Erickson said she specifically wants to discuss one paragraph
within the Supreme Court’s 5-4 majority opinion that affirmed the
Ojibwe privileges in the 1837 Territory.
In that paragraph, Justice Sandra Day O’Conner writes that the
majority of the Supreme Court did not believe an 1850 order from
then-President Zachary Taylor was effective in revoking the hunting
and fishing rights of the Ojibwe. That order was not severable, the
Court wrote, from an invalid removal order Taylor had issued. The
opinion clarified, however, that it was not addressing future
“We do not mean to suggest that a president, now or in the
future, cannot revoke the Chippewa usufructory rights in accordance
with the 1837 Treaty,” the court wrote.
The 1837 Treaty states that the Ojibwe hunting, fishing and
gathering rights exist at “at the pleasure of the president.”
Erickson said several people in the Mille Lacs area have brought
that point to her attention and she intends to convey that message
to the White House.
“It’s out there for discussion.”
Last week, Erickson held a meeting of Mille Lacs Lake Advisory
Committee members, area resorters, and other citizens with an
interest in Mille Lacs to gather comments about the new walleye
slot limit and its effects on businesses and fishing.
Seventy-five people attended the meeting at the Onamia High
School, and several recorded testimony. A consistent theme among
those who commented was a desire to eliminate the confusion and
“turmoil” that looms over Mille Lacs walleye regulations every
year, she said.
“Many people strongly believe the lake is being managed as a
treaty fishery, not a biological fishery,” she said.
Other concerns included whether or not changes can occur with
the treaty fishing protocols, and DNR Fisheries’ ability to
accurately assess the walleyes in Lake Mille Lacs.
On Monday, Erickson attended a face-to-face meeting with the DNR
that Rep. Mark Holsten, R-Stillwater, had organized. In addition to
Holsten and Erickson, Rep. Tom Hackbarth, R-Cedar, and Environment
Finance Committee Administrator Dave Chura attended. Attending from
the DNR were legislative liaison Michelle Beeman, DNR Assistant
Commissioner for Operations Brad Moore, and DNR Fisheries Research
Manager Jack Wingate.
Moore said the DNR spent much of the meeting explaining the
treaty protocols and how the agency devised the current slot limit.
The DNR also responded to some of Erickson’s concerns that the
state has not advocated strongly enough for anglers and businesses
in its fishery negotiations with the bands.
The DNR maintains that it has “fought hard” on several fronts in
dealing with the bands, Moore said.

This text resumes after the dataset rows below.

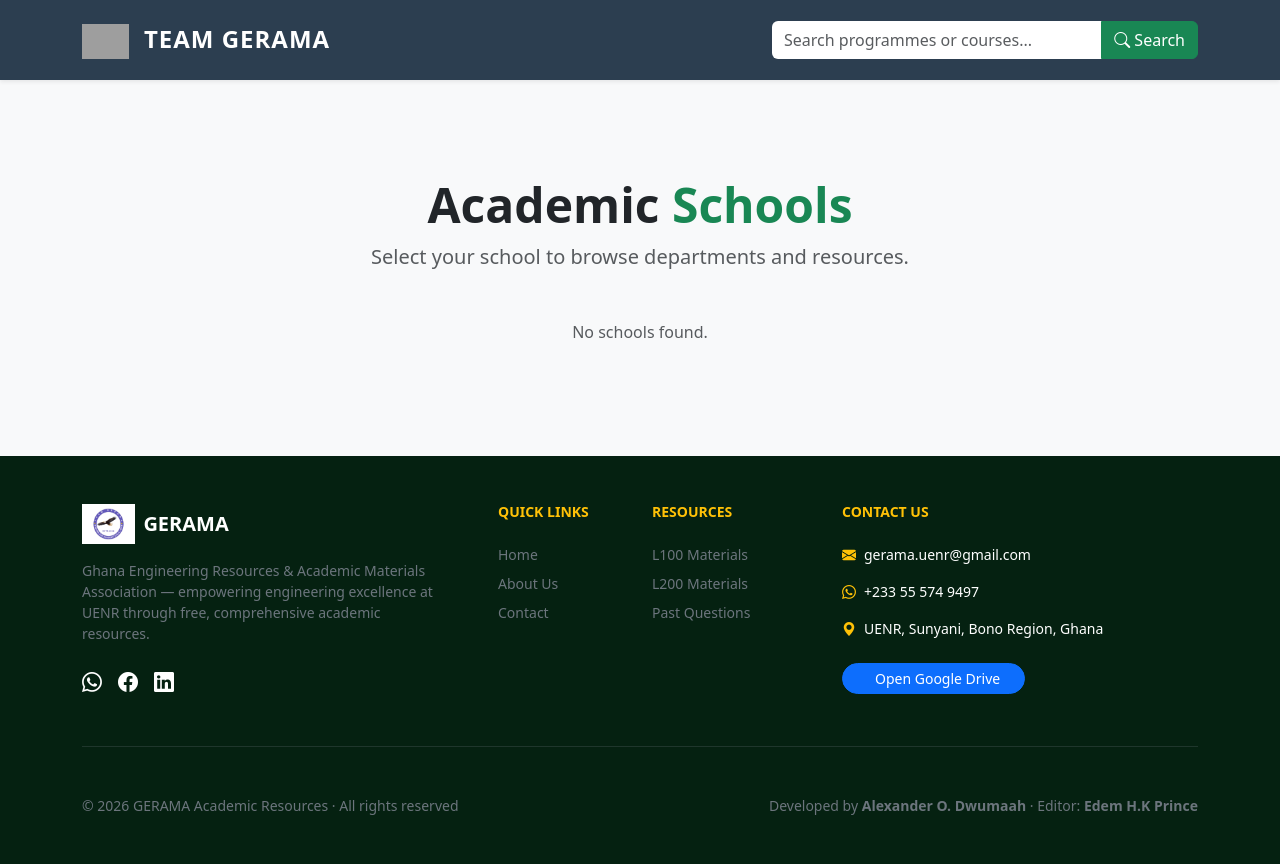
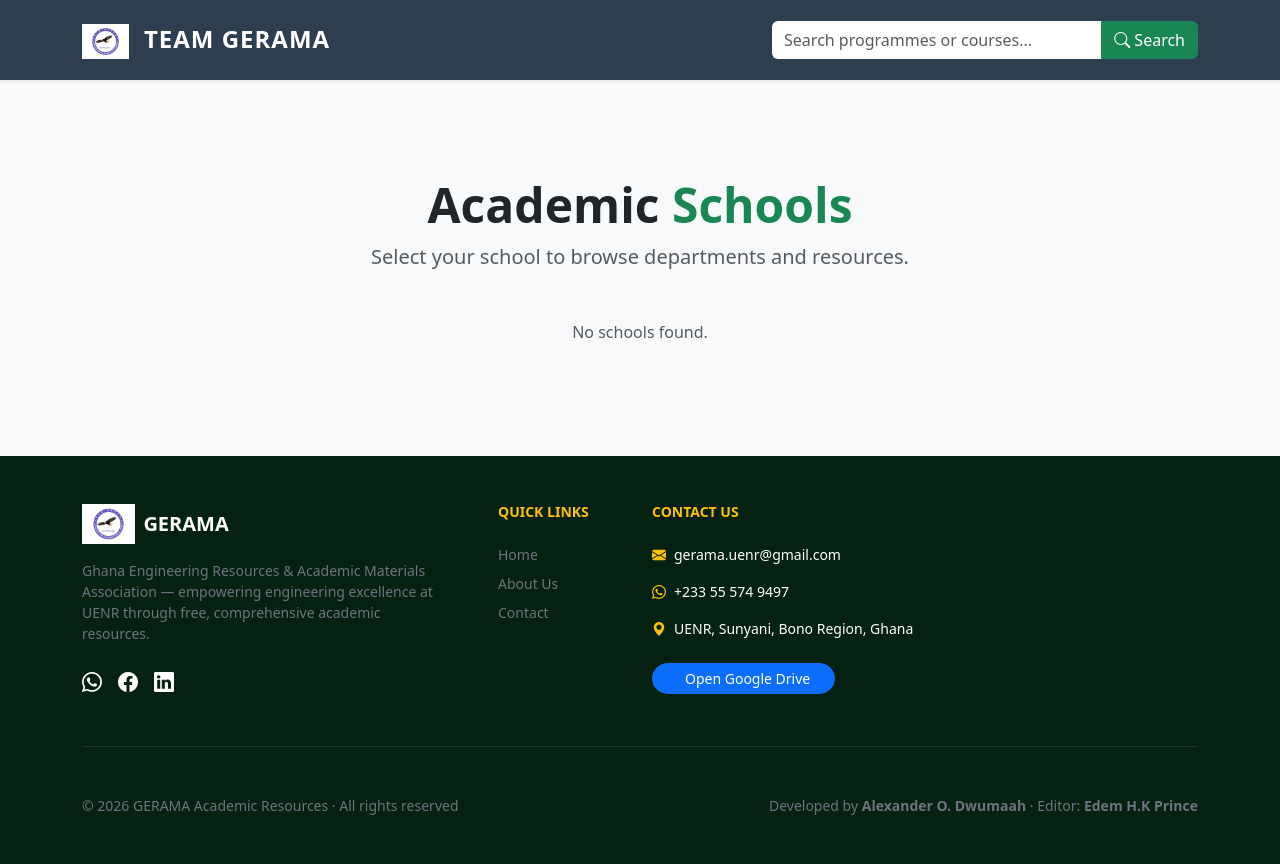
Before and after one commit to teamgerama/TeamGERAMA, a Django app: page /resources/ in a window 1280 px wide. Run offline with Django 5.2, Linux system fonts and the light colour scheme; data that the repository does not hold is empty; grey boxes are pictures that could not be loaded.

Commit message:
UI: Updated resource links and cleaned up footer logic

```diff
--- a/templates/base.html
+++ b/templates/base.html
@@ -45,7 +45,7 @@
     <nav class="navbar navbar-expand-lg navbar-dark shadow-sm">
         <div class="container">
             <a class="navbar-brand fw-bold" href="{% url 'home' %}">
-                <img src="{% static 'images/logo.png' %}" height="35" class="me-2" alt="Logo">
+                <img src="{% static 'images/logo.jpg' %}" height="35" class="me-2" alt="Logo">
                 TEAM GERAMA
             </a>
 
@@ -104,14 +104,16 @@
                     </ul>
                 </div>
 
-                <div class="col-lg-2 col-md-6">
-                    <h6 class="fw-bold mb-4 text-warning small">RESOURCES</h6>
-                    <ul class="list-unstyled small">
-                        <li class="mb-2"><a href="{% url 'home' %}?q=Level+100" class="text-secondary text-decoration-none">L100 Materials</a></li>
-                        <li class="mb-2"><a href="{% url 'home' %}?q=Level+200" class="text-secondary text-decoration-none">L200 Materials</a></li>
-                        <li class="mb-2"><a href="#" class="text-secondary text-decoration-none">Past Questions</a></li>
-                    </ul>
-                </div>
+{#                <div class="col-lg-2 col-md-6">#}
+{#                    <h6 class="fw-bold mb-4 text-warning small">RESOURCES</h6>#}
+{#                    <ul class="list-unstyled small">#}
+{#                        <li class="mb-2"><a href="{% url 'home' %}?q=Level+100" class="text-secondary text-decoration-none">L100 Materials</a></li>#}
+{#                        <li class="mb-2"><a href="{% url 'home' %}?q=Level+200" class="text-secondary text-decoration-none">L200 Materials</a></li>#}
+{#                        <li class="mb-2"><a href="{% url 'home' %}?q=Level+300" class="text-secondary text-decoration-none">L300 Materials</a></li>#}
+{#                        <li class="mb-2"><a href="{% url 'home' %}?q=Level+400" class="text-secondary text-decoration-none">L400 Materials</a></li>#}
+{#                        <li class="mb-2"><a href="#" class="text-secondary text-decoration-none">Past Questions</a></li>#}
+{#                    </ul>#}
+{#                </div>#}
 
                 <div class="col-lg-4 col-md-6">
                     <h6 class="fw-bold mb-4 text-warning small">CONTACT US</h6>
```
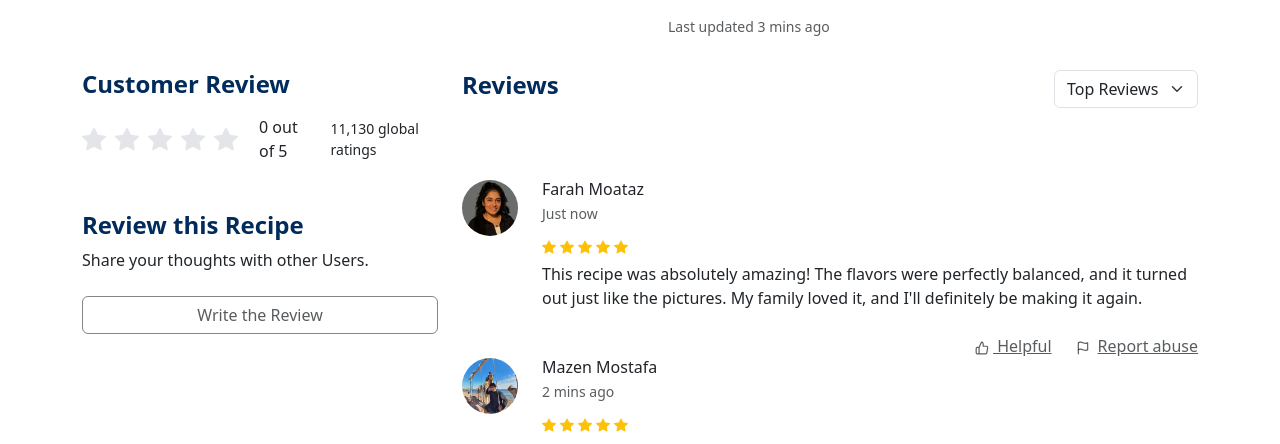
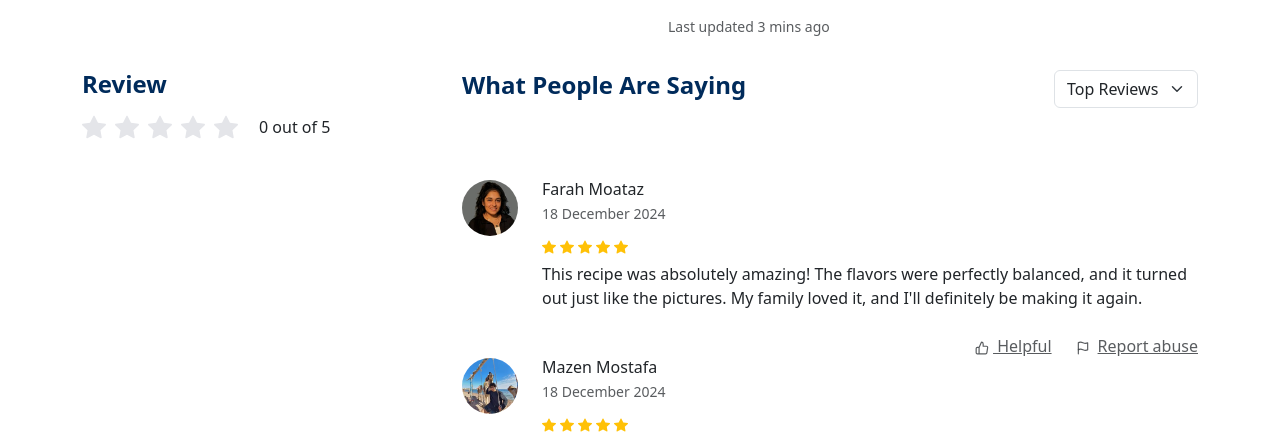
Before and after one commit to farahmoataz90/Recipe-Angular-Project, an Angular app in the folder angular-project/: page /details in a window 1280 px wide. Shown: the part 401-845 px from the top of the page. Built offline with nearby package versions, Linux system fonts and the light colour scheme.

Commit message:
pipe used

```diff
--- a/angular-project/db.json
+++ b/angular-project/db.json
@@ -19,6 +19,11 @@
       "id": "e35f",
       "email": "maya@gmail.com",
       "password": "maya123"
+    },
+    {
+      "id": "d245",
+      "email": "mayer@gmail.com",
+      "password": "123456789"
     }
   ]
 }
--- a/angular-project/src/app/components/details/details.component.html
+++ b/angular-project/src/app/components/details/details.component.html
@@ -85,7 +85,7 @@
               <div class="me-lg-12 mb-6 mb-md-0">
                 <div class="mb-5">
                   <h4 class="mb-3 textcolor fw-bold">
-                    Customer Review
+                    Review
                   </h4>
                   <span class="d-flex align-items-center">
                     <small class="text-warning">
@@ -107,20 +107,14 @@
                       </div>
                     </small>
                     <span class="ms-3">{{ stars }} out of 5</span>
-                    <small class="ms-3">11,130 global ratings</small>
                   </span>
-                </div>
-                <div class="d-grid">
-                  <h4 class="textcolor fw-bold">Review this Recipe</h4>
-                  <p class="mb-0">Share your thoughts with other Users.</p>
-                  <a role="button" tabindex="0" href="/addreview" router-link="/addreview" class="mt-4 text-muted btn btnrev">Write the Review</a>
                 </div>
               </div>
             </div>
             <div class="col-md-8">
               <div class="mb-10">
                 <div class="d-flex justify-content-between align-items-center mb-8"><div>
-                <h4 class="textcolor fw-bold">Reviews</h4>
+                <h4 class="textcolor fw-bold">What People Are Saying</h4>
               </div>
               <div>
                 <select class="form-select">
@@ -136,7 +130,7 @@
               <app-review
               [imageSrc]="review.imageSrc"
               [name]="review.name"
-              [date]="review.date"
+              [date]="review.date ? (review.date | date:'d MMMM y') : 'Invalid Date'"
               [comments]="review.comments">
               </app-review>
             </div>
@@ -150,7 +144,7 @@
             <button class="btn btn-primary" (click)="addComment()">Comment</button>
             </div>
             <div>
-              <button type="button" class="text-muted btn btnrev" (click)="toggleCommentBox()">Add a comment</button>
+              <button type="button" class="text-muted btn btnrev" (click)="toggleCommentBox()">Add Review</button>
             </div>
               </div>
                <br><br><br><br>
--- a/angular-project/src/app/components/details/details.component.ts
+++ b/angular-project/src/app/components/details/details.component.ts
@@ -22,43 +22,54 @@ export class DetailsComponent implements OnInit{
     {
       imageSrc: 'assets/images/farah.jpg',
       name : 'Farah Moataz',
-      date: 'Just now',
+      // date: 'Just now',
+      date: new Date('2024-12-18'),
+
       comments: "This recipe was absolutely amazing! The flavors were perfectly balanced, and it turned out just like the pictures. My family loved it, and I'll definitely be making it again."
     },
     {
       imageSrc: 'assets/images/mazen.jpg',
       name : 'Mazen Mostafa',
-      date: '2 mins ago',
+      // date: '2 mins ago',
+      date: new Date('2024-12-18'),
+
       comments: "Simple, quick, and delicious! The step-by-step instructions were easy to follow, and the end result was a hit at dinner. Highly recommend!"
     },
     {
       imageSrc: 'assets/images/mazenraafat.jpg',
       name : 'Mazen Raafat',
-      date: '5 mins ago',
+      // date: '5 mins ago',
+      date: new Date('2024-12-18'),
+
       comments: "I’m not much of a cook, but this recipe made me feel like a pro. The tips were super helpful, and the meal turned out perfect."
     },
     {
       imageSrc: 'assets/images/mayer.jpg',
       name : 'Mayer Soliman',
-      date: '10 December 2024',
+      date: new Date('2024-12-10'),
       comments: "Delicious and healthy! I loved how adaptable this recipe was—I swapped out some ingredients based on what I had, and it still tasted fantastic"
     },
     {
       imageSrc: 'assets/images/bishoy.jpg',
       name : 'Bishoy Sedra',
-      date: '10 December 2024',
+      // date: '10 December 2024',
+      date: new Date('2024-12-10'),
       comments: "Great recipe overall, but I found it needed a bit more seasoning to suit my taste. Adding a pinch of garlic powder made it perfect for me!"
     },
     {
       imageSrc: 'assets/images/maya.jpg',
       name : 'Maya Mohammed ',
-      date: '30 December 2024',
+      // date: '12 December 2024',
+      date: new Date('2024-12-12'),
       comments: "teslmo ya ekhwaty w happy new year!"
     }
 
 
 
   ];
+
+
+
   showCommentBox = false; // To toggle the textbox visibility
   newCommentText = ''; // To bind the input text
 
@@ -119,7 +130,10 @@ export class DetailsComponent implements OnInit{
     // Load reviews from sessionStorage if available
     const savedReviews = sessionStorage.getItem(`reviews-${this.id}`);
     if (savedReviews) {
-      this.reviews = JSON.parse(savedReviews);
+      this.reviews = JSON.parse(savedReviews).map((review: any) => ({
+        ...review,
+        date: new Date(review.date), // Convert string back to Date
+      }));
     }
 
 }
@@ -134,7 +148,7 @@ addComment(): void {
     const newReview = {
       imageSrc: this.profileImage,
       name: this.userName || 'Anonymous', // Replace with dynamic user name if available
-      date: new Date().toLocaleString(),
+      date: new Date(),
       comments: this.newCommentText,
       stars: this.stars // Use dynamic rating from the stars selector
     };
--- a/angular-project/src/app/components/home/home.component.html
+++ b/angular-project/src/app/components/home/home.component.html
@@ -11,7 +11,7 @@
           <p class="text-secondary mb-4">
             What would you like to eat today?
           </p>
-          <a class="btn btncolor px-4" href="/postrecipe">Post Recipe</a>
+          <a class="btn btncolor px-4" href="/postrecipe" >Post Recipe</a>
           <a class="btn btncolor1 ms-3 px-4" href="/mealplanning">Plan Meal</a>
         </div>
       </div>
--- a/angular-project/src/app/components/review/review.component.ts
+++ b/angular-project/src/app/components/review/review.component.ts
@@ -11,6 +11,7 @@ import { Component, Input } from '@angular/core';
 export class ReviewComponent {
   @Input() imageSrc!: string;
   @Input() name!: string;
-  @Input() date!: string;
+  // @Input() date!: string;
+  @Input() date!: Date;
   @Input() comments!: string;
 }
```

As an example, he noted that
the bands have advocated for an 18-percent safe harvest rate for
walleyes on Mille Lacs, while the state has maintained a 24-percent
Moore called the conversation “a good meeting” and said the
agency left Erickson with the message that it intends to work with
her in addressing the public’s concerns with Mille Lacs